◆ **Problem description**:
Whenever a line in the data contains "index", show that line.

■ ■ ■ ■ ■ ■ ■

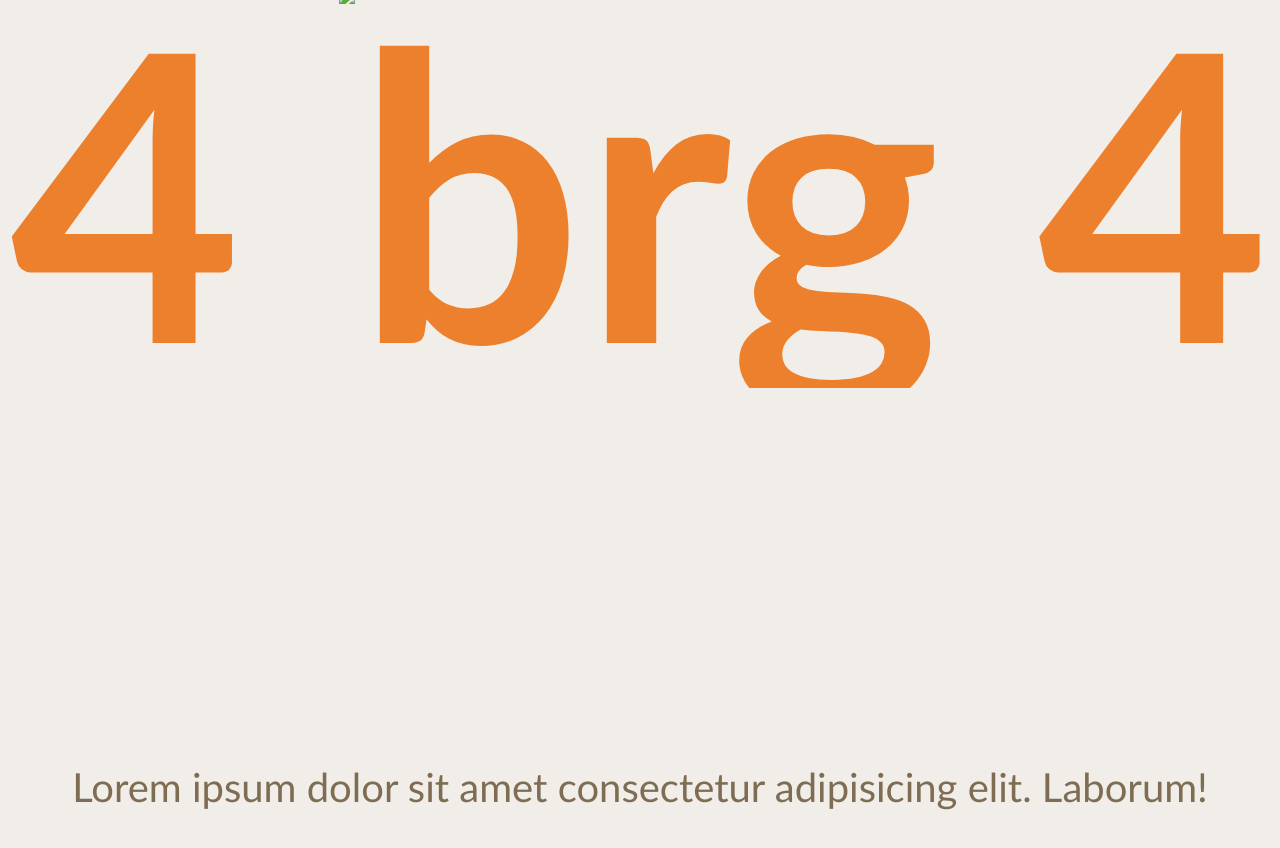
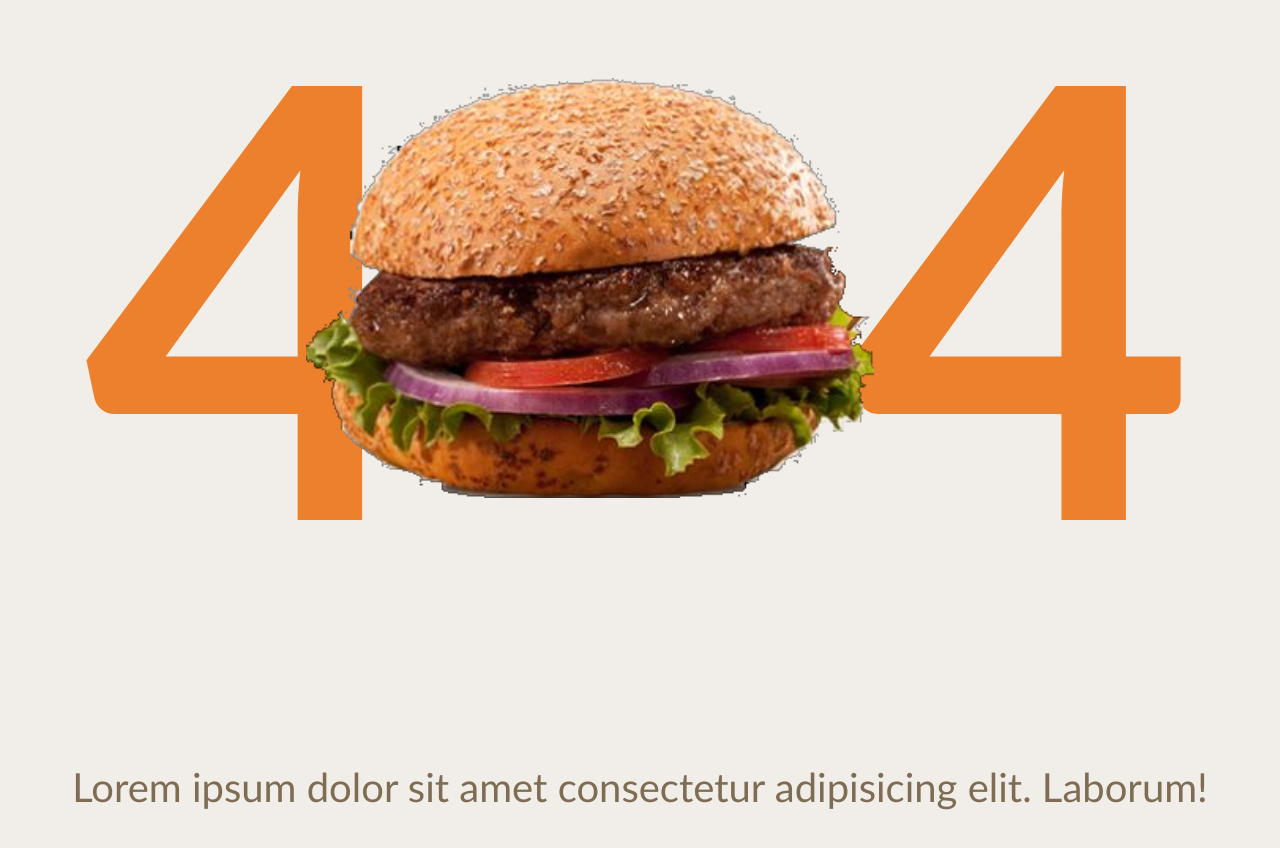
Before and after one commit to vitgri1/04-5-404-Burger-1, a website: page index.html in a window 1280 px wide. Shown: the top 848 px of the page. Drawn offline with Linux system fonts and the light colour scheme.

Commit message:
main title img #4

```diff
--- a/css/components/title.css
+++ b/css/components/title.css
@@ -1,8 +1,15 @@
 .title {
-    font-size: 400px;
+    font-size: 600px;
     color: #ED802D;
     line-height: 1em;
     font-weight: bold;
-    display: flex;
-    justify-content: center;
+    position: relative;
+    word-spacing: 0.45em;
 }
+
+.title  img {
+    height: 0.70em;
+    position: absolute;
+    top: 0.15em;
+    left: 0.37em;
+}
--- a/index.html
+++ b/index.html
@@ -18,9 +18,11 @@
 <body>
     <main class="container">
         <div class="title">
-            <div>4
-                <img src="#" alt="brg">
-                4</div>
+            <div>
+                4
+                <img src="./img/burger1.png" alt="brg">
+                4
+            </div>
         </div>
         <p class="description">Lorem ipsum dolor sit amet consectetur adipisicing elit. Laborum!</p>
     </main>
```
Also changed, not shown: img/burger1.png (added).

■ ■ ■ ■ ■ ■ ■

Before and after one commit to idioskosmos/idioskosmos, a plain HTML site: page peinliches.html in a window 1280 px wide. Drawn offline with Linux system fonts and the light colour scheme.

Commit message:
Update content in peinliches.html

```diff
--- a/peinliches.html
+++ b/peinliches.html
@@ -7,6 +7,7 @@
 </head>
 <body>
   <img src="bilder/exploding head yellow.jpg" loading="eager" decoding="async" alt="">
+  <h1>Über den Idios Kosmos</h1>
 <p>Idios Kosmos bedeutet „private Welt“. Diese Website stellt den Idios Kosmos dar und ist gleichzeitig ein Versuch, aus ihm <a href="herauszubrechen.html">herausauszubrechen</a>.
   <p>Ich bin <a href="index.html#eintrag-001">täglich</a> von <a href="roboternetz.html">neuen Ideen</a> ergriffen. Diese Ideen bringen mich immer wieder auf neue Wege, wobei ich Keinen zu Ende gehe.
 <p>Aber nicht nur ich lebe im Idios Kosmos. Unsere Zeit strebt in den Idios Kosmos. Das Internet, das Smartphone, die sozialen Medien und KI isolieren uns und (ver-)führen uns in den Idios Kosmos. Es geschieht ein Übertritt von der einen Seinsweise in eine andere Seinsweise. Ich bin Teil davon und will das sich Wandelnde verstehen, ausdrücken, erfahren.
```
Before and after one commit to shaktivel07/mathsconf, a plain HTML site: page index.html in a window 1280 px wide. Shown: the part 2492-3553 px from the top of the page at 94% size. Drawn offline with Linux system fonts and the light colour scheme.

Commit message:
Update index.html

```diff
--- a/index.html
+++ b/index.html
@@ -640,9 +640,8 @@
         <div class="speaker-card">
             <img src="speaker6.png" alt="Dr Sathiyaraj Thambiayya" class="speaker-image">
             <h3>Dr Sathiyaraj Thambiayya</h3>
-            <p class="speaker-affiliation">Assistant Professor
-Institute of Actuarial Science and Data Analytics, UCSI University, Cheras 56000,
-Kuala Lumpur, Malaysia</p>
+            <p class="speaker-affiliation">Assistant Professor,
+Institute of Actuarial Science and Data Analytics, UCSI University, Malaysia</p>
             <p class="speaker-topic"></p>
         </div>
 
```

■ ■ ■ ■ ■ ■ ■

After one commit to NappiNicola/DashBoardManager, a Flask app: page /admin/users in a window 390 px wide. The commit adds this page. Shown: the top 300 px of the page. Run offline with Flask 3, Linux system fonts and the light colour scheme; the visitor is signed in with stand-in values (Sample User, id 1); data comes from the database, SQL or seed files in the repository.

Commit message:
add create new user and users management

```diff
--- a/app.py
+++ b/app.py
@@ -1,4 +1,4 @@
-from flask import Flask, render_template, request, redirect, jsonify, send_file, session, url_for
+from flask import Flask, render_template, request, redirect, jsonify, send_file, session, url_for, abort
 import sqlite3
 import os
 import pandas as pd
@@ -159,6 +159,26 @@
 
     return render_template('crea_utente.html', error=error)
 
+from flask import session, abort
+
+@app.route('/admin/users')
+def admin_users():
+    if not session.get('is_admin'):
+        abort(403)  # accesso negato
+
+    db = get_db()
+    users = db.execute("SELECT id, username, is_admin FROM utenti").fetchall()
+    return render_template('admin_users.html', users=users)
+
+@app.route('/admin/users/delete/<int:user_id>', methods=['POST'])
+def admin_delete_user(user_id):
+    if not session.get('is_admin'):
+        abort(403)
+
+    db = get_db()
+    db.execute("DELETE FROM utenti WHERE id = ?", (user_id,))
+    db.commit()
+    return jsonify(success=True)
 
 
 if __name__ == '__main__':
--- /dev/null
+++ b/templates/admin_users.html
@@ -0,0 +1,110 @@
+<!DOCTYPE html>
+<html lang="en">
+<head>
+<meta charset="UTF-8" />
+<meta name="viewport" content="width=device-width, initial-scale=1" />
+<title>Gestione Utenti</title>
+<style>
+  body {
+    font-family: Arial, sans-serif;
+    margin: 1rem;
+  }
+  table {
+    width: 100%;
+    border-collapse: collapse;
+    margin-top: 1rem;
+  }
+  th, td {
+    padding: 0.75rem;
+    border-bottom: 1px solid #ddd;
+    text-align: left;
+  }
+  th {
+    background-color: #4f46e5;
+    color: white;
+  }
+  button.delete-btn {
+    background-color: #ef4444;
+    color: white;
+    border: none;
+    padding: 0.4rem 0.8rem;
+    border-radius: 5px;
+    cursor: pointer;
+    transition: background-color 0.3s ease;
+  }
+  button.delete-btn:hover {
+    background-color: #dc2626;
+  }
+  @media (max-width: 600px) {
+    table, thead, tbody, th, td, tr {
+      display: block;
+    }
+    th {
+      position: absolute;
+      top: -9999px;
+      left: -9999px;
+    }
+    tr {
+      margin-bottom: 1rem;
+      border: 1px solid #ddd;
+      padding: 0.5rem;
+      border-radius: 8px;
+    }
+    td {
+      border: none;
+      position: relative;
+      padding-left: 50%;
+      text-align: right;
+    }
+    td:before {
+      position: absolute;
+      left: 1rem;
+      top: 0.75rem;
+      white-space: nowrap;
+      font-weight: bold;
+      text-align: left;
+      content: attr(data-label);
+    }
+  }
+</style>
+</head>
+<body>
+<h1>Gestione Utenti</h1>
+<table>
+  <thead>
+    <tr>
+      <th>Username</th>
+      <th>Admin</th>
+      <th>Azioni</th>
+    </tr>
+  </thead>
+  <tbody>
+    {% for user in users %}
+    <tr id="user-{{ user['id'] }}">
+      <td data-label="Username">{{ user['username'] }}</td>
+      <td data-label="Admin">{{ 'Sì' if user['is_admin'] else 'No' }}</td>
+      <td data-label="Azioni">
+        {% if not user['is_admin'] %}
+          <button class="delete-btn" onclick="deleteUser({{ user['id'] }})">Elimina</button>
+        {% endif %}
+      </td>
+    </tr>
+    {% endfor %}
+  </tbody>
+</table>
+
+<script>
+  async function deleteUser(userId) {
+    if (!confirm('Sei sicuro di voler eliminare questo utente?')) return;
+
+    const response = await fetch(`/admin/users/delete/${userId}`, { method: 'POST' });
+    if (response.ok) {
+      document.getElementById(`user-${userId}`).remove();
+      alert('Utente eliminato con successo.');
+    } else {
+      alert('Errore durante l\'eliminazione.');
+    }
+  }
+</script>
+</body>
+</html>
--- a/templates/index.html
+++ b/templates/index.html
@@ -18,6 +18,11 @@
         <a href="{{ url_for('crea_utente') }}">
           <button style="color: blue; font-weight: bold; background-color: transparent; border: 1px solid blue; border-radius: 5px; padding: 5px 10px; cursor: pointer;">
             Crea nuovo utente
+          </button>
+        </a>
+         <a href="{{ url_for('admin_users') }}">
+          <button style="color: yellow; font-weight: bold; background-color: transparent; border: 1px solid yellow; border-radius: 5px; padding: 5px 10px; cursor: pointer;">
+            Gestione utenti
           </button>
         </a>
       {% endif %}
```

■ ■ ■ ■ ■ ■ ■

◆ **Exercise output**:
Before and after one commit to vitgri1/04-5-404-Burger-1, a website: page index.html in a window 1280 px wide. Shown: the top 848 px of the page. Drawn offline with Linux system fonts and the light colour scheme.
--- a/index.html
+++ b/index.html
   <p>Ich bin <a href="index.html#eintrag-001">täglich</a> von <a href="roboternetz.html">neuen Ideen</a> ergriffen. Diese Ideen bringen mich immer wieder auf neue Wege, wobei ich Keinen zu Ende gehe.
Before and after one commit to shaktivel07/mathsconf, a plain HTML site: page index.html in a window 1280 px wide. Shown: the part 2492-3553 px from the top of the page at 94% size. Drawn offline with Linux system fonts and the light colour scheme.
Update index.html
--- a/index.html
+++ b/index.html
--- a/templates/index.html
+++ b/templates/index.html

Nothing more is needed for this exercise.